How to complete this task =>
Locate the string "dashboard" in the records below. Copy every line where it occurs.

Task inputs =>

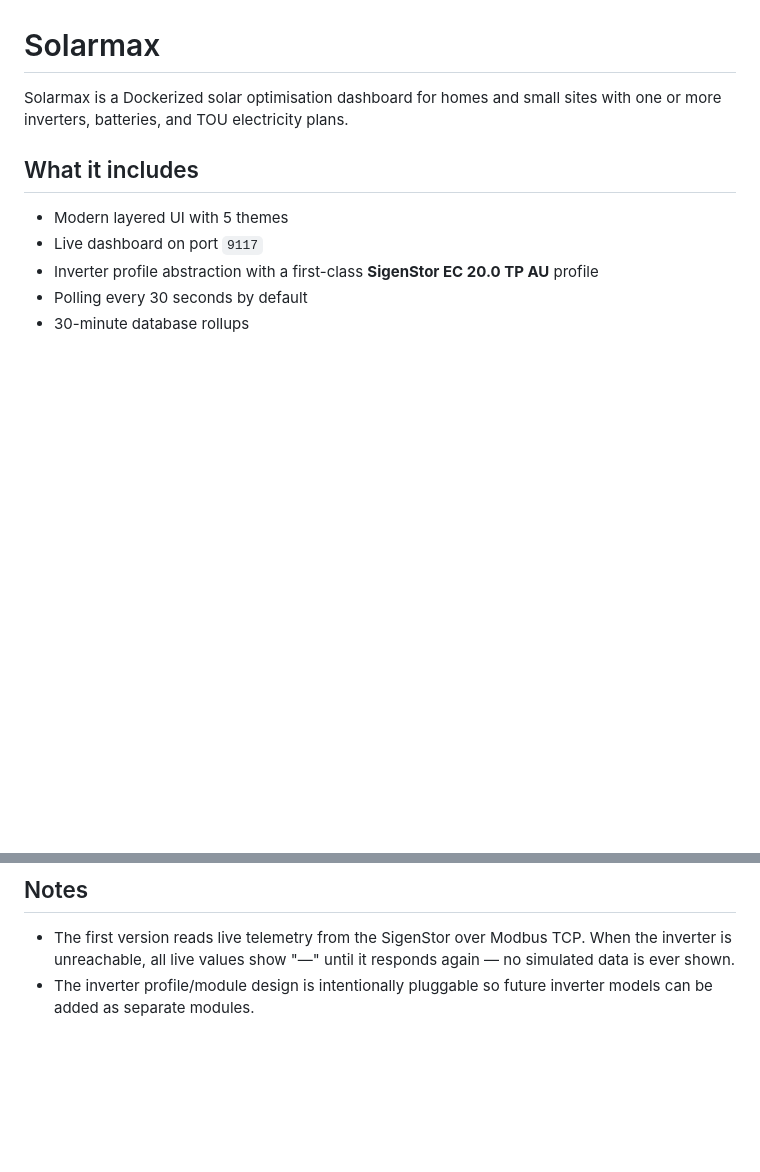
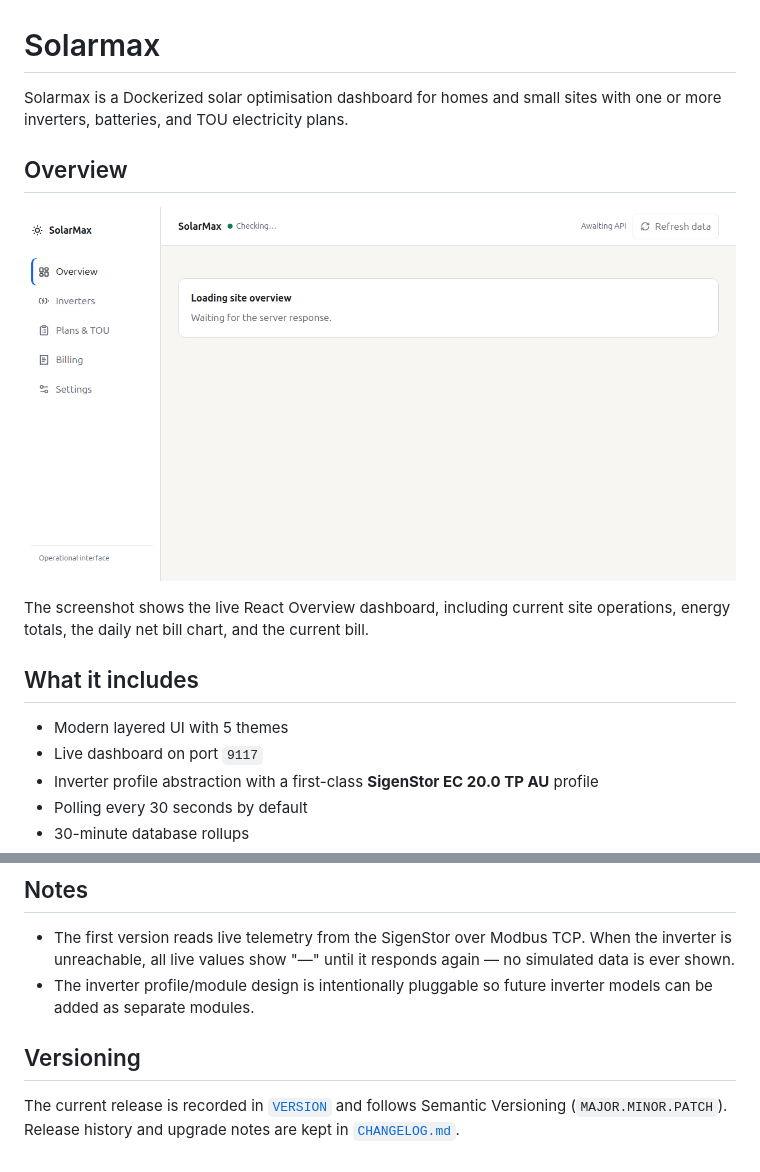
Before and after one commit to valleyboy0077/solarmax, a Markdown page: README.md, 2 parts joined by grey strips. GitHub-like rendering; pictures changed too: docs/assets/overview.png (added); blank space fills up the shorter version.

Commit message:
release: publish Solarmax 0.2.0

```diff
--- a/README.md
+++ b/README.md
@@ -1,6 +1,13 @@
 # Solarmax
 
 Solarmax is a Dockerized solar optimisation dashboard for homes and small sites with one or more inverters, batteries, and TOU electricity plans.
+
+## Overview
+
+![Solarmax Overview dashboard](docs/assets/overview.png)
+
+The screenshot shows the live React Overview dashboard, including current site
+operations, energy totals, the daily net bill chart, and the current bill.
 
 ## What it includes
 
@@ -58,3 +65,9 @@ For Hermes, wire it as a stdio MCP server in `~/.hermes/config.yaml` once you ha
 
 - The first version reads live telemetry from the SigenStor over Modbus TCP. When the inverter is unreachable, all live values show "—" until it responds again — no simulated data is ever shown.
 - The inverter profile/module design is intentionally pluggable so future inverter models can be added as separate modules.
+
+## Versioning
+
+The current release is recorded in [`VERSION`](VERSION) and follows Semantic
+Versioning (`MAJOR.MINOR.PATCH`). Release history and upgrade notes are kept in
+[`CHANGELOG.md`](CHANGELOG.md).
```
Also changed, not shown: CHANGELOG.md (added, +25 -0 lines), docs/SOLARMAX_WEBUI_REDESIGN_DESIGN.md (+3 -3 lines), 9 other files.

Task response =>
 Solarmax is a Dockerized solar optimisation dashboard for homes and small sites with one or more inverters, batteries, and TOU electricity plans.
+![Solarmax Overview dashboard](docs/assets/overview.png)
+The screenshot shows the live React Overview dashboard, including current site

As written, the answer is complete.